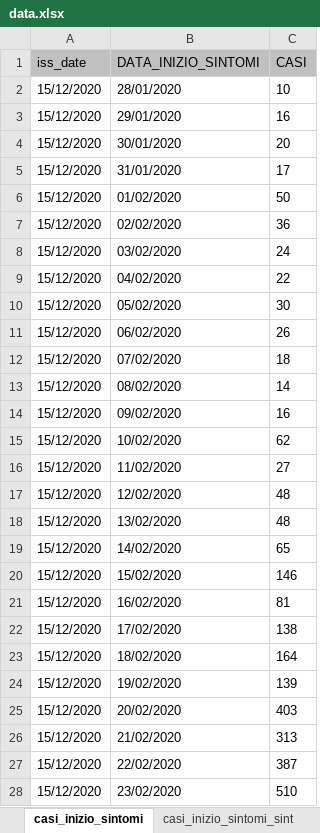
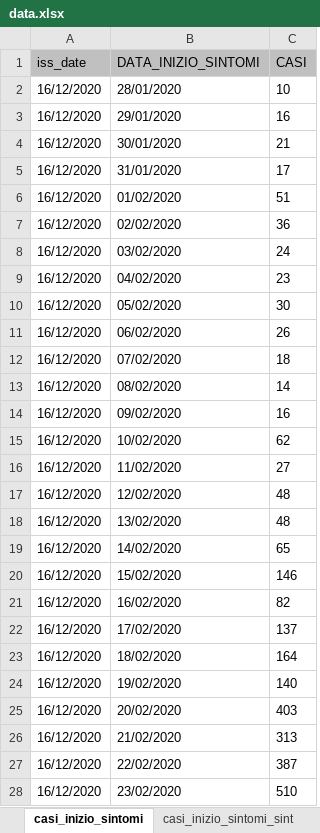
Before and after one commit to floatingpurr/covid-19_sorveglianza_integrata_italia, an Excel workbook: data/16-12-2020/data.xlsx, sheet casi_inizio_sintomi, drawn as a sheet; only a part is shown; values as stored, in another font and other column widths than the file's, no borders; the diff covers the shown part only; the diff names each change by its address in the sheet, - before the commit and + after, or states it on an @@ line.

```diff
--- a/data/16-12-2020/data.xlsx (sheet casi_inizio_sintomi)
+++ b/data/16-12-2020/data.xlsx (sheet casi_inizio_sintomi)
-A2:A28 (iss_date): 15/12/2020
+A2:A28 (iss_date): 16/12/2020
-C4 (CASI): 20
+C4 (CASI): 21
-C6 (CASI): 50
+C6 (CASI): 51
-C9 (CASI): 22
+C9 (CASI): 23
-C21 (CASI): 81
+C21 (CASI): 82
-C22 (CASI): 138
+C22 (CASI): 137
-C24 (CASI): 139
+C24 (CASI): 140
```
Also changed, not shown: 2 added rows, 1 removed row and 517 edited cells elsewhere in this sheet, sheet casi_inizio_sintomi_sint, sheet casi_prelievo_diagnosi, sheet ricoveri, sheet decessi, sheet casi_provincie, sheet stato_clinico, 2 more sheets, 31 other files.
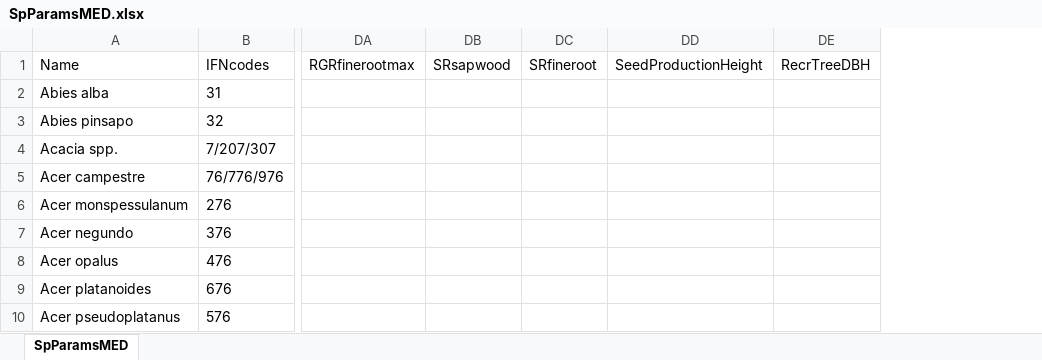
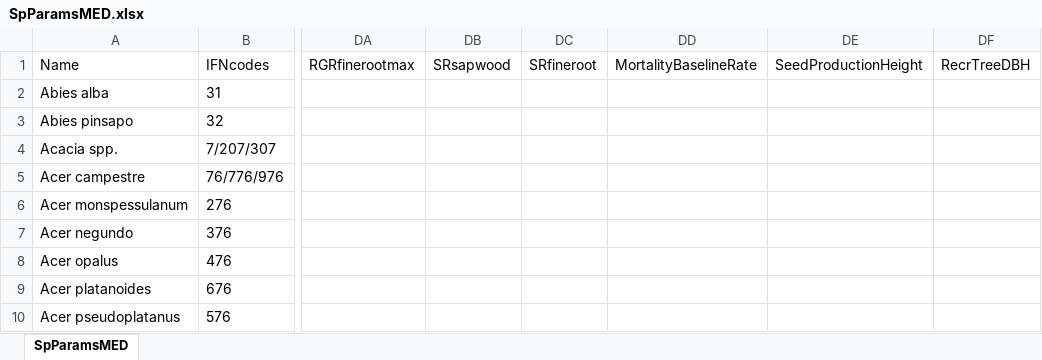
Before and after one commit to emf-creaf/medfate, an Excel workbook: data-raw/SpParamsMED.xlsx, sheet SpParamsMED, drawn as a sheet; only a part is shown, gaps mark what is left out; values as stored, in another font and other column widths than the file's, no borders; table styles not drawn; the diff names each change by its address in the sheet, - before the commit and + after, or states it on an @@ line.

Commit message:
growth advanced

```diff
--- a/data-raw/SpParamsMED.xlsx (sheet SpParamsMED)
+++ b/data-raw/SpParamsMED.xlsx (sheet SpParamsMED)
+column DD (MortalityBaselineRate), empty
```
Also changed, not shown: data-raw/SpParamsDefinition.xlsx, 7 other files.
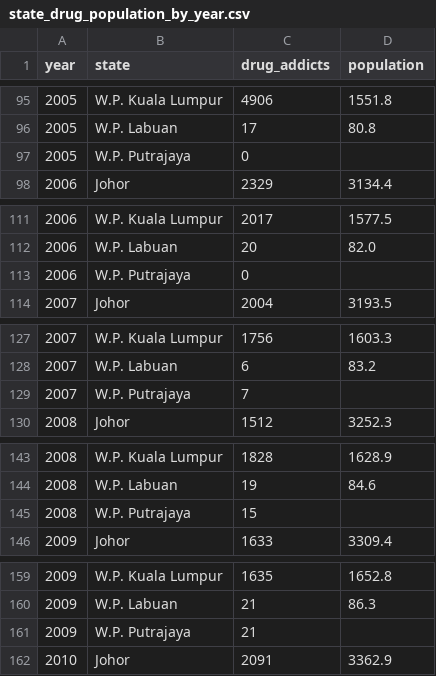
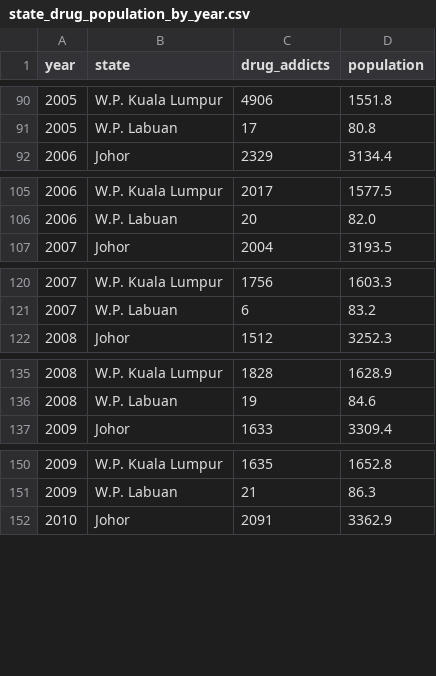
Before and after one commit to lemon040805/34003568_w10, a CSV file: data/state_drug_population_by_year.csv, drawn as a sheet; only a part is shown, gaps mark what is left out; the diff covers the shown part only.

```diff
--- a/data/state_drug_population_by_year.csv
+++ b/data/state_drug_population_by_year.csv
@@ -96,3 +91,2 @@ year,state,drug_addicts,population
 2005,W.P. Labuan,17,80.8
-2005,W.P. Putrajaya,0,
 2006,Johor,2329,3134.4
@@ -112,3 +106,2 @@ year,state,drug_addicts,population
 2006,W.P. Labuan,20,82.0
-2006,W.P. Putrajaya,0,
 2007,Johor,2004,3193.5
@@ -128,3 +121,2 @@ year,state,drug_addicts,population
 2007,W.P. Labuan,6,83.2
-2007,W.P. Putrajaya,7,
 2008,Johor,1512,3252.3
@@ -144,3 +136,2 @@ year,state,drug_addicts,population
 2008,W.P. Labuan,19,84.6
-2008,W.P. Putrajaya,15,
 2009,Johor,1633,3309.4
@@ -160,3 +151,2 @@ year,state,drug_addicts,population
 2009,W.P. Labuan,21,86.3
-2009,W.P. Putrajaya,21,
 2010,Johor,2091,3362.9
```
Also changed, not shown: 5 removed rows elsewhere in this file, 3 other files.
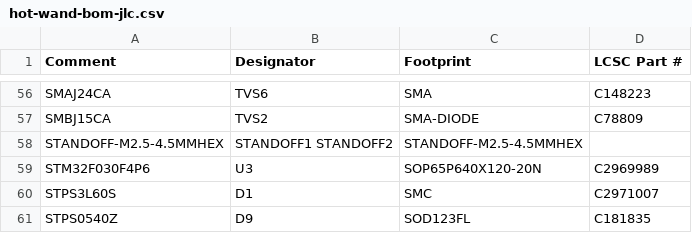
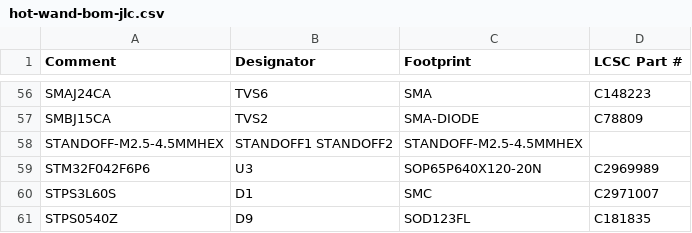
Before and after one commit to frank26080115/Hot-Wand, a CSV file: electrical/mfg/hot-wand-bom-jlc.csv, drawn as a sheet; only a part is shown, gaps mark what is left out.

Commit message:
part num update

```diff
--- a/electrical/mfg/hot-wand-bom-jlc.csv
+++ b/electrical/mfg/hot-wand-bom-jlc.csv
@@ -58,3 +58,3 @@ SMBJ15CA,TVS2,SMA-DIODE,C78809
 STANDOFF-M2.5-4.5MMHEX,STANDOFF1 STANDOFF2,STANDOFF-M2.5-4.5MMHEX,
-STM32F030F4P6,U3,SOP65P640X120-20N,C2969989
+STM32F042F6P6,U3,SOP65P640X120-20N,C2969989
 STPS3L60S,D1,SMC,C2971007
```
Also changed, not shown: electrical/mfg/hot-wand-bom.csv, 4 other files.
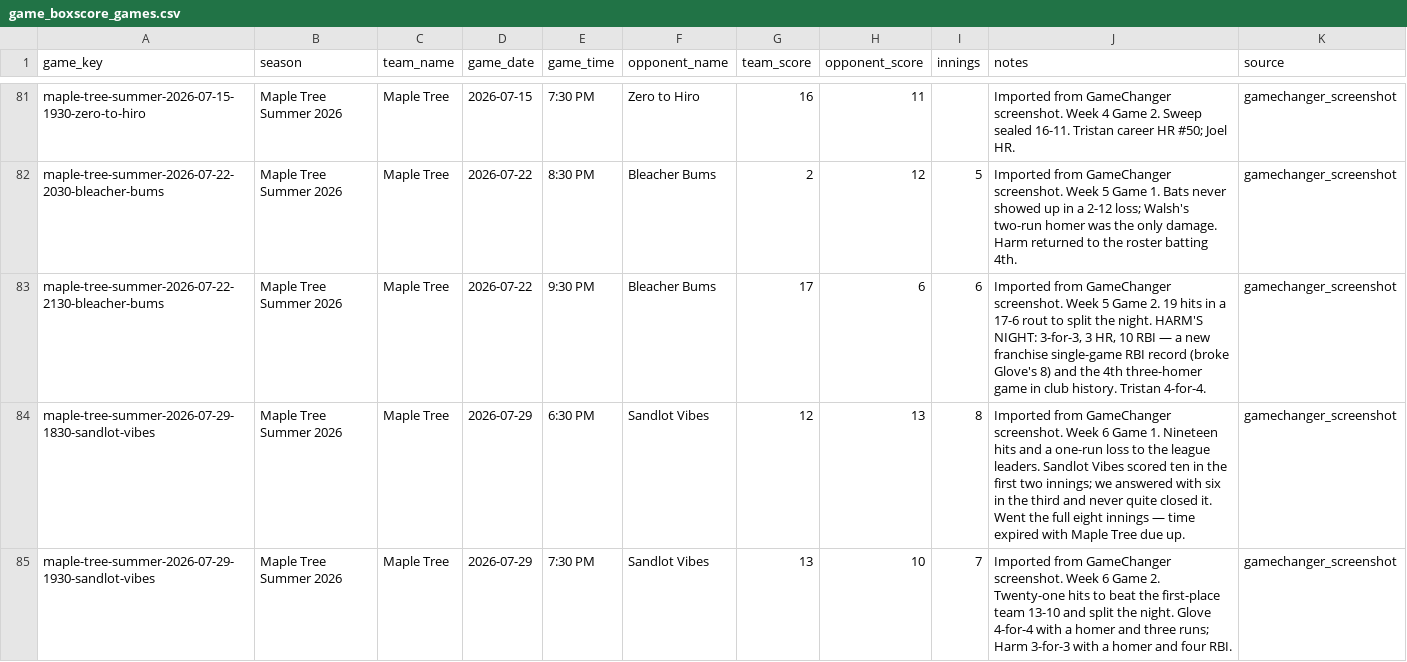
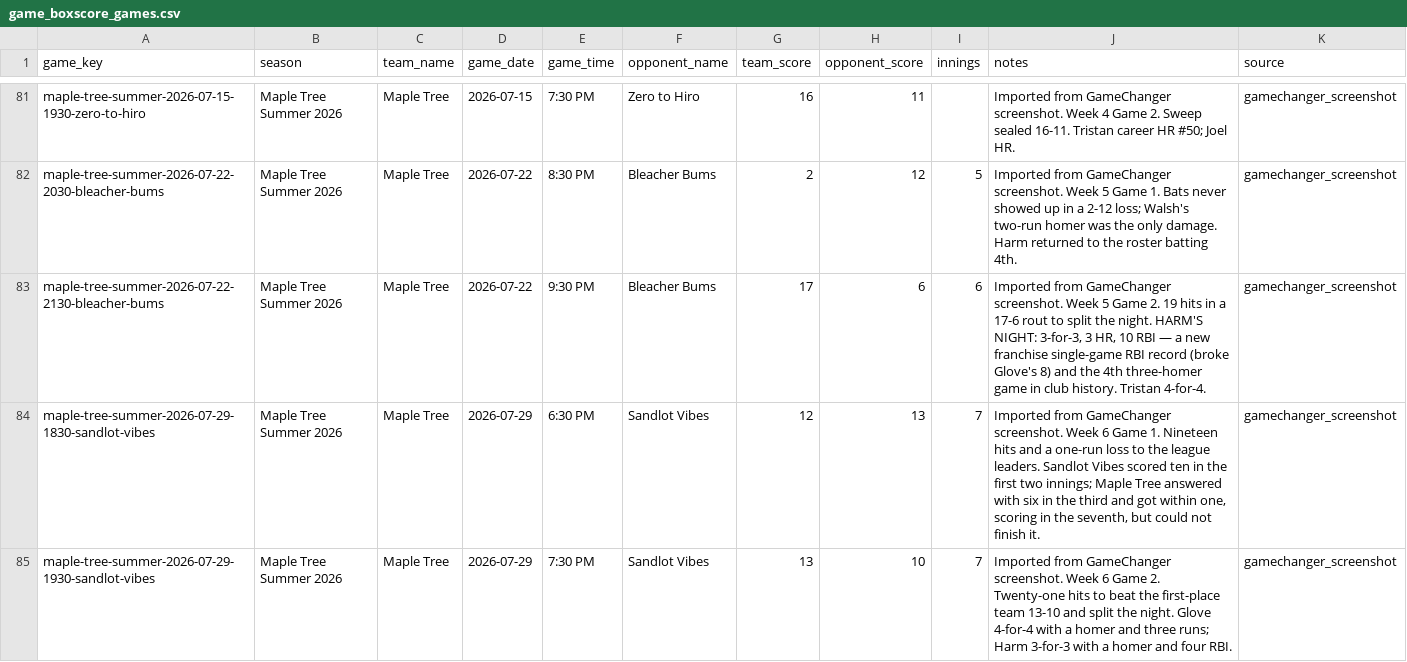
Before and after one commit to tatkins11/maple-tree-dashboard, a CSV file: data/processed/game_boxscore_games.csv, drawn as a sheet; only a part is shown, gaps mark what is left out.

```diff
--- a/data/processed/game_boxscore_games.csv
+++ b/data/processed/game_boxscore_games.csv
@@ -83,3 +83,3 @@ maple-tree-summer-2026-07-22-2030-bleacher-bums,Maple Tree Summer 2026,Maple Tre
 maple-tree-summer-2026-07-22-2130-bleacher-bums,Maple Tree Summer 2026,Maple Tree,2026-07-22,9:30 PM,Bleacher Bums,17,6,6,"Imported from GameChanger screenshot. Week 5 Game 2. 19 hits in a 17-6 rout to split the night. HARM'S NIGHT: 3-for-3, 3 HR, 10 RBI — a new franchise single-game RBI record (broke Glove's 8) and the 4th three-homer game in club history. Tristan 4-for-4.",gamechanger_screenshot
-maple-tree-summer-2026-07-29-1830-sandlot-vibes,Maple Tree Summer 2026,Maple Tree,2026-07-29,6:30 PM,Sandlot Vibes,12,13,8,Imported from GameChanger screenshot. Week 6 Game 1. Nineteen hits and a one-run loss to the league leaders. Sandlot Vibes scored ten in the first two innings; we answered with six in the third and never quite closed it. Went the full eight innings — time expired with Maple Tree due up.,gamechanger_screenshot
+maple-tree-summer-2026-07-29-1830-sandlot-vibes,Maple Tree Summer 2026,Maple Tree,2026-07-29,6:30 PM,Sandlot Vibes,12,13,7,"Imported from GameChanger screenshot. Week 6 Game 1. Nineteen hits and a one-run loss to the league leaders. Sandlot Vibes scored ten in the first two innings; Maple Tree answered with six in the third and got within one, scoring in the seventh, but could not finish it.",gamechanger_screenshot
 maple-tree-summer-2026-07-29-1930-sandlot-vibes,Maple Tree Summer 2026,Maple Tree,2026-07-29,7:30 PM,Sandlot Vibes,13,10,7,Imported from GameChanger screenshot. Week 6 Game 2. Twenty-one hits to beat the first-place team 13-10 and split the night. Glove 4-for-4 with a homer and three runs; Harm 3-for-3 with a homer and four RBI.,gamechanger_screenshot
```
Also changed, not shown: 5 other files.
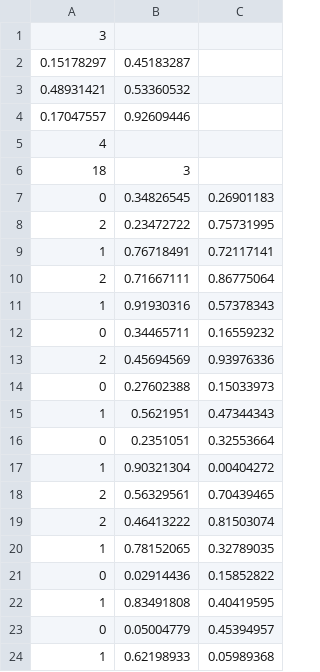
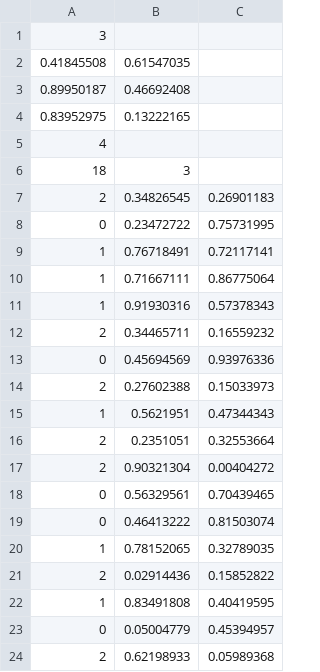
Before and after one commit to dorafrau/kmeans_exercise, a CSV file: output.csv, drawn as a sheet.

```diff
--- a/output.csv
+++ b/output.csv
@@ -1,24 +1,24 @@
 3
-0.15178297,0.45183287
-0.48931421,0.53360532
-0.17047557,0.92609446
+0.41845508,0.61547035
+0.89950187,0.46692408
+0.83952975,0.13222165
 4
 18,3
-0,0.34826545,0.26901183
-2,0.23472722,0.75731995
+2,0.34826545,0.26901183
+0,0.23472722,0.75731995
 1,0.76718491,0.72117141
-2,0.71667111,0.86775064
+1,0.71667111,0.86775064
 1,0.91930316,0.57378343
-0,0.34465711,0.16559232
-2,0.45694569,0.93976336
-0,0.27602388,0.15033973
+2,0.34465711,0.16559232
+0,0.45694569,0.93976336
+2,0.27602388,0.15033973
 1,0.5621951,0.47344343
-0,0.2351051,0.32553664
-1,0.90321304,0.00404272
-2,0.56329561,0.70439465
-2,0.46413222,0.81503074
+2,0.2351051,0.32553664
+2,0.90321304,0.00404272
+0,0.56329561,0.70439465
+0,0.46413222,0.81503074
 1,0.78152065,0.32789035
-0,0.02914436,0.15852822
+2,0.02914436,0.15852822
 1,0.83491808,0.40419595
 0,0.05004779,0.45394957
-1,0.62198933,0.05989368
+2,0.62198933,0.05989368
```
Also changed, not shown: 1 other file.
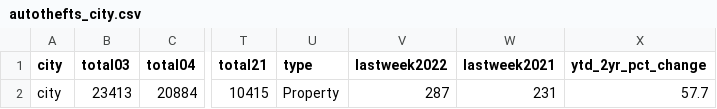
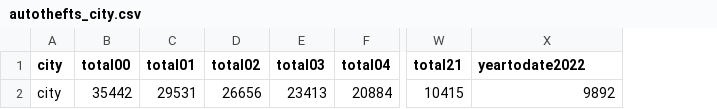
Before and after one commit to abcotvdata/safetytracker_newyork, a CSV file: data/output/yearly/autothefts_city.csv, drawn as a sheet; only a part is shown, gaps mark what is left out; removed rows and columns are numbered as before the commit, all else as after; the diff names each change by its address in the sheet, - before the commit and + after, or states it on an @@ line.

```diff
--- a/data/output/yearly/autothefts_city.csv
+++ b/data/output/yearly/autothefts_city.csv
+column B (total00), row 2: 35442
+column C (total01), row 2: 29531
+column D (total02), row 2: 26656
-column U (type), row 2: Property
-column V (lastweek2022), row 2: 287
-column W (lastweek2021), row 2: 231
-X1: ytd_2yr_pct_change
+X1: yeartodate2022
-X2 (yeartodate2022): 57.7
+X2 (yeartodate2022): 9892
```
Also changed, not shown: data/output/yearly/assaults_city.csv, data/output/yearly/larcenies_city.csv, 5 other files.
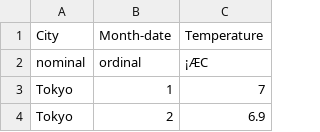
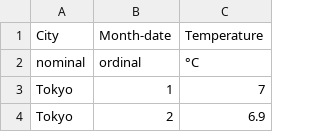
Before and after one commit to e-/FlexTable, a CSV file: FlexTable/FlexTable/Data/temperature.csv, drawn as a sheet; only a part is shown; the diff names each change by its address in the sheet, - before the commit and + after, or states it on an @@ line.

```diff
--- a/FlexTable/FlexTable/Data/temperature.csv
+++ b/FlexTable/FlexTable/Data/temperature.csv
-C2 (Temperature): ¡ÆC
+C2 (Temperature): °C
```
Also changed, not shown: FlexTable/FlexTable/Data/Population-filtered.csv, FlexTable/FlexTable/Data/fitts.csv, 10 other files.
★ ★ ★ ★
TASK GOAL: Copy each line containing the word "FlexTable" from the data.

WORKED SOLUTION:
Before and after one commit to e-/FlexTable, a CSV file: FlexTable/FlexTable/Data/temperature.csv, drawn as a sheet; only a part is shown; the diff names each change by its address in the sheet, - before the commit and + after, or states it on an @@ line.
--- a/FlexTable/FlexTable/Data/temperature.csv
+++ b/FlexTable/FlexTable/Data/temperature.csv
Also changed, not shown: FlexTable/FlexTable/Data/Population-filtered.csv, FlexTable/FlexTable/Data/fitts.csv, 10 other files.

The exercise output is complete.